MATERIAL SHOWN =
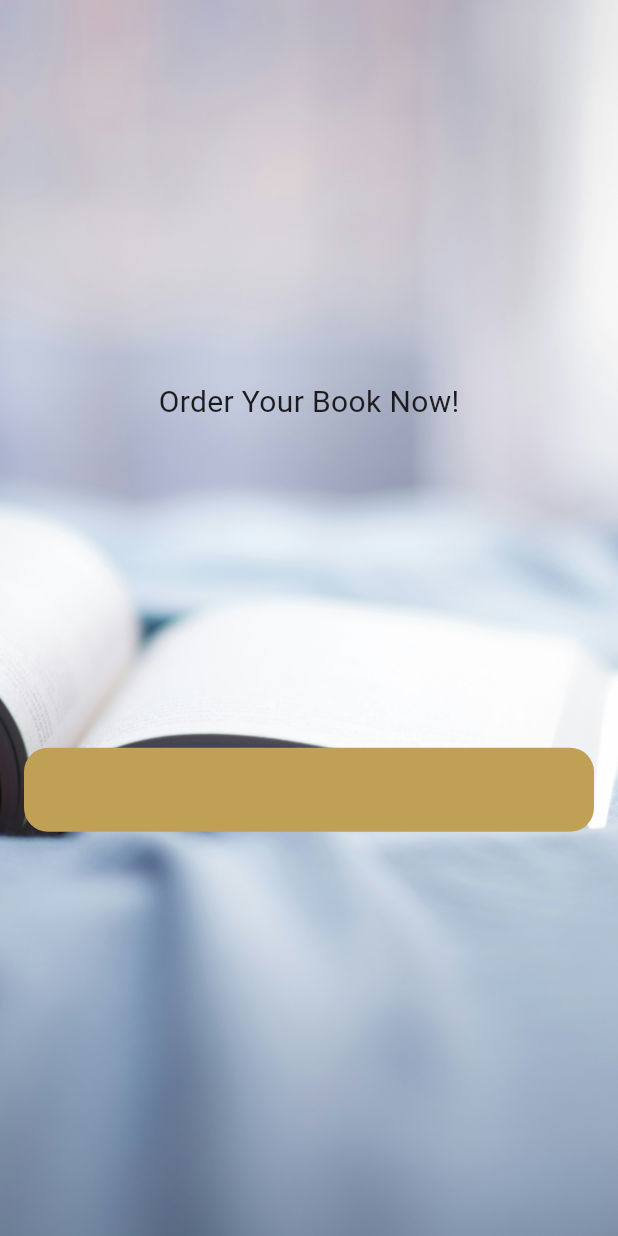
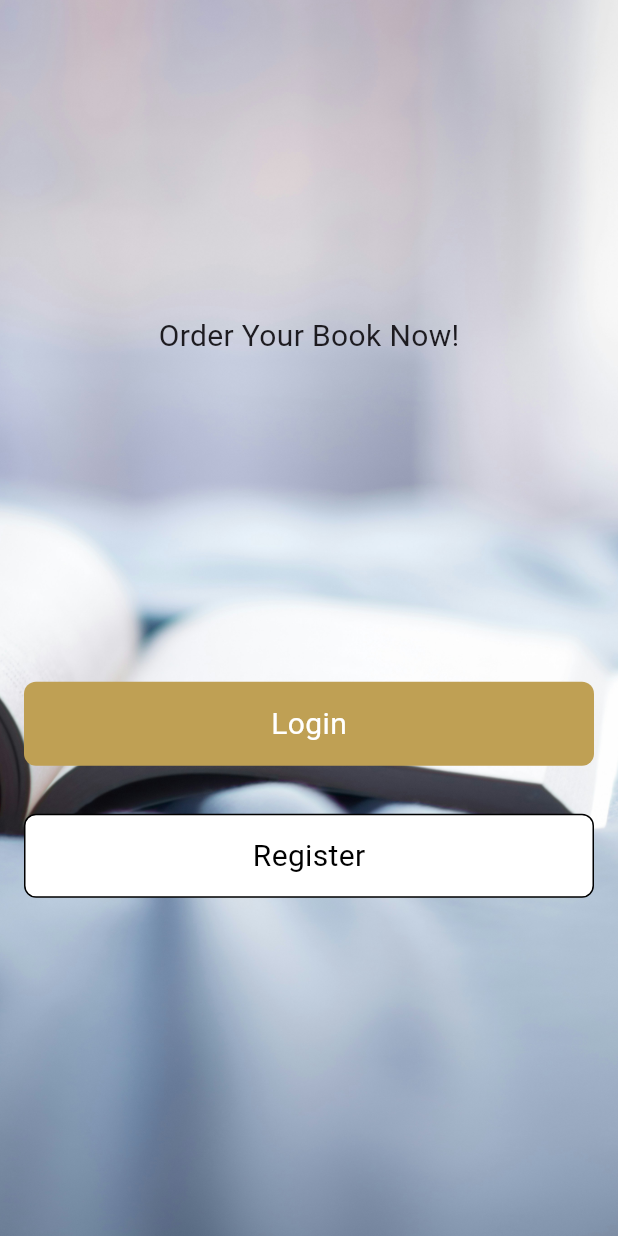
Before and after one commit to Islam3020/books_app, a Flutter app: the screen it shows after launch, on a phone screen of 412 x 824 dp. Run offline on Flutter 3.47's test engine with Material 3 defaults, Android fonts, the phone set to English and light mode, and no system bars.

Commit message:
splash view ui done

```diff
--- /dev/null
+++ b/lib/core/utils/app_colors.dart
@@ -0,0 +1,5 @@
+import 'package:flutter/material.dart';
+
+abstract class AppColors {
+  static Color primaryColor=const Color(0xffBFA054);
+}
--- /dev/null
+++ b/lib/features/auth_feature/views/login_view.dart
@@ -0,0 +1,15 @@
+import 'package:flutter/material.dart';
+
+class LoginView extends StatefulWidget {
+  const LoginView({super.key});
+
+  @override
+  State<LoginView> createState() => _LoginViewState();
+}
+
+class _LoginViewState extends State<LoginView> {
+  @override
+  Widget build(BuildContext context) {
+    return Scaffold();
+  }
+}
--- a/lib/features/splash_feature/splash_view.dart
+++ b/lib/features/splash_feature/splash_view.dart
@@ -1,3 +1,6 @@
+
+import 'package:books_app/features/auth_feature/views/login_view.dart';
+import 'package:books_app/widgets/custom_button.dart';
 import 'package:flutter/material.dart';
 
 class SplashView extends StatelessWidget {
@@ -13,24 +16,37 @@ class SplashView extends StatelessWidget {
             image: DecorationImage(
                 image: AssetImage('assets/image/bookia_background.jpeg'),
                 fit: BoxFit.cover)),
-        child:  Column(
+        child: Column(
           mainAxisAlignment: MainAxisAlignment.center,
-          children: [const Text('Order Your Book Now!',
-          style: TextStyle(
-            fontSize: 20,
-            fontWeight: FontWeight.w400
-          )
-          ,
+          children: [
+            const Text(
+              'Order Your Book Now!',
+              style: TextStyle(fontSize: 20, fontWeight: FontWeight.w400),
+            ),
+            const SizedBox(
+              height: 200,
+            ),
+            CustomButton(title: 'Login',onTap: () {
+              Navigator.of(context).push(MaterialPageRoute(builder: (context)=>const LoginView()));
+            },),
 
-          ),
-          const SizedBox(height: 200,),
-          Padding(
+            InkWell(onTap: () {
+
+            },
+              child: Padding(
                 padding: const EdgeInsets.all(16.0),
                 child: Container(
+                  alignment: Alignment.center,
                   height: 56,
                   width: double.infinity,
-              decoration: BoxDecoration(color:const Color(0xffBFA054),
-              borderRadius: BorderRadius.circular(16)),
+                  decoration: BoxDecoration(border: Border.all(color: Colors.black),
+                      color: Colors.white,
+                      borderRadius: BorderRadius.circular(8)),
+                  child: const Text(
+                    'Register',
+                    style: TextStyle(color: Colors.black, fontSize: 20),
+                  ),
+                ),
               ),
             )
           ],
--- a/lib/main.dart
+++ b/lib/main.dart
@@ -14,11 +14,3 @@ class BooksApp extends StatelessWidget {
     );
   }
 }
-class HomeView extends StatelessWidget {
-  const HomeView({super.key});
-
-  @override
-  Widget build(BuildContext context) {
-    return const Scaffold();
-  }
-}
--- /dev/null
+++ b/lib/widgets/custom_button.dart
@@ -0,0 +1,30 @@
+import 'package:books_app/core/utils/app_colors.dart';
+import 'package:flutter/material.dart';
+
+class CustomButton extends StatelessWidget {
+  const CustomButton({
+    super.key, this.onTap, required this.title,
+  });
+   final void Function()? onTap;
+   final String title;
+  @override
+  Widget build(BuildContext context) {
+    return InkWell(onTap: onTap,
+      child: Padding(
+        padding: const EdgeInsets.all(16.0),
+        child: Container(
+          alignment: Alignment.center,
+          height: 56,
+          width: double.infinity,
+          decoration: BoxDecoration(
+              color:  AppColors.primaryColor,
+              borderRadius: BorderRadius.circular(8)),
+          child:  Text(
+            title,
+            style:const TextStyle(color: Colors.white, fontSize: 20),
+          ),
+        ),
+      ),
+    );
+  }
+}
```
Lines whose indentation alone changed are shown as unchanged.
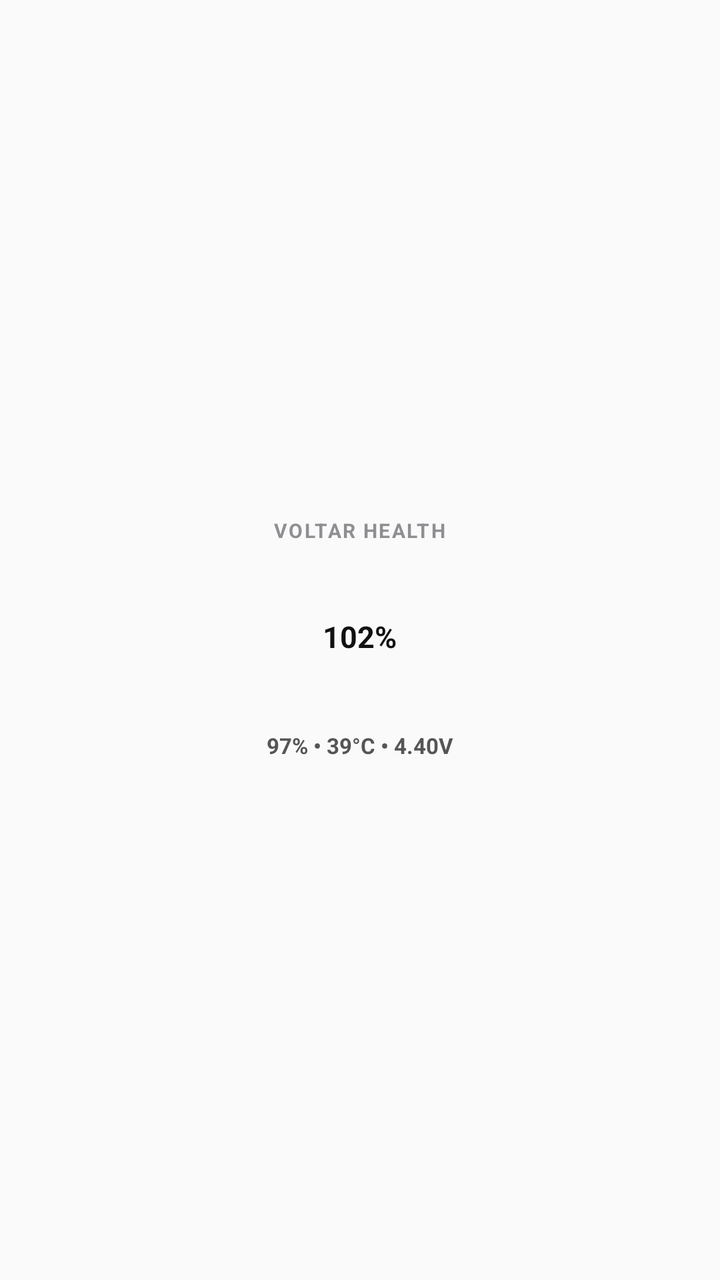
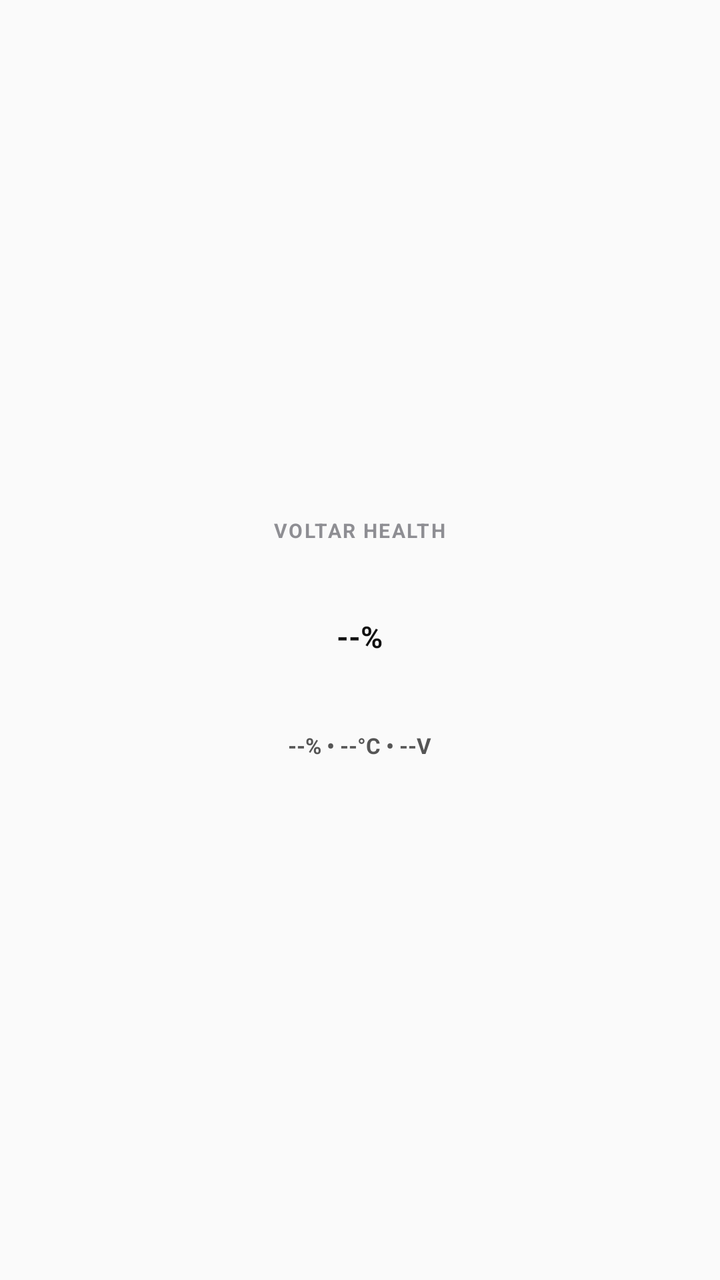

The first picture is an Android layout as it rendered before a commit; the second is the same layout after the commit. The layout source and the unified diff follow.
<!-- AndroidManifest.xml: application theme Theme.Voltar -->
<!-- res/layout/widget_voltar_small.xml -->
<?xml version="1.0" encoding="utf-8"?>
<FrameLayout xmlns:android="http://schemas.android.com/apk/res/android"
    android:id="@+id/widget_root"
    android:layout_width="match_parent"
    android:layout_height="match_parent">

    
    <ImageView
        android:id="@+id/widget_background"
        android:layout_width="match_parent"
        android:layout_height="match_parent"
        android:scaleType="fitXY"
        android:contentDescription="@null" />

    
    <LinearLayout
        android:layout_width="match_parent"
        android:layout_height="match_parent"
        android:orientation="vertical"
        android:gravity="center"
        android:padding="12dp">

        
        <TextView
            android:id="@+id/widget_title"
            android:layout_width="wrap_content"
            android:layout_height="wrap_content"
            android:text="VOLTAR HEALTH"
            android:textSize="10sp"
            android:textStyle="bold"
            android:textColor="#8E8E93"
            android:letterSpacing="0.08"
            android:includeFontPadding="false" />

        
        <FrameLayout
            android:layout_width="82dp"
            android:layout_height="82dp"
            android:layout_marginTop="6dp"
            android:layout_marginBottom="6dp">

            <ImageView
                android:id="@+id/widget_gauge_image"
                android:layout_width="match_parent"
                android:layout_height="match_parent"
                android:scaleType="fitCenter"
                android:contentDescription="Health Gauge" />

            <TextView
                android:id="@+id/widget_health_value"
                android:layout_width="wrap_content"
                android:layout_height="wrap_content"
                android:layout_gravity="center"
                android:text="102%"
                android:textSize="15sp"
                android:textStyle="bold"
                android:textColor="#111111" />
        </FrameLayout>

        
        <TextView
            android:id="@+id/widget_metrics_summary"
            android:layout_width="wrap_content"
            android:layout_height="wrap_content"
            android:text="97% • 39°C • 4.40V"
            android:textSize="11sp"
            android:textColor="#555555"
            android:textStyle="bold"
            android:maxLines="1"
            android:ellipsize="end" />

    </LinearLayout>

</FrameLayout>
<!-- resources referenced by this layout -->
<resources>
  <style name="Theme.Voltar" parent="android:Theme.Material.Light.NoActionBar" />
</resources>

<!-- the commit's change to res/layout/widget_voltar_small.xml (unified diff, before → after) -->
@@ -51,7 +51,7 @@
                 android:layout_width="wrap_content"
                 android:layout_height="wrap_content"
                 android:layout_gravity="center"
-                android:text="102%"
+                android:text="--%"
                 android:textSize="15sp"
                 android:textStyle="bold"
                 android:textColor="#111111" />
@@ -62,7 +62,7 @@
             android:id="@+id/widget_metrics_summary"
             android:layout_width="wrap_content"
             android:layout_height="wrap_content"
-            android:text="97% • 39°C • 4.40V"
+            android:text="--% • --°C • --V"
             android:textSize="11sp"
             android:textColor="#555555"
             android:textStyle="bold"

WHAT YOU ARE ASKED TO DO = Go through the material above, and wherever a line holds the word "import", copy it.

WRITTEN RESPONSE =
+import 'package:flutter/material.dart';
+import 'package:flutter/material.dart';
+import 'package:books_app/features/auth_feature/views/login_view.dart';
+import 'package:books_app/widgets/custom_button.dart';
 import 'package:flutter/material.dart';
+import 'package:books_app/core/utils/app_colors.dart';
+import 'package:flutter/material.dart';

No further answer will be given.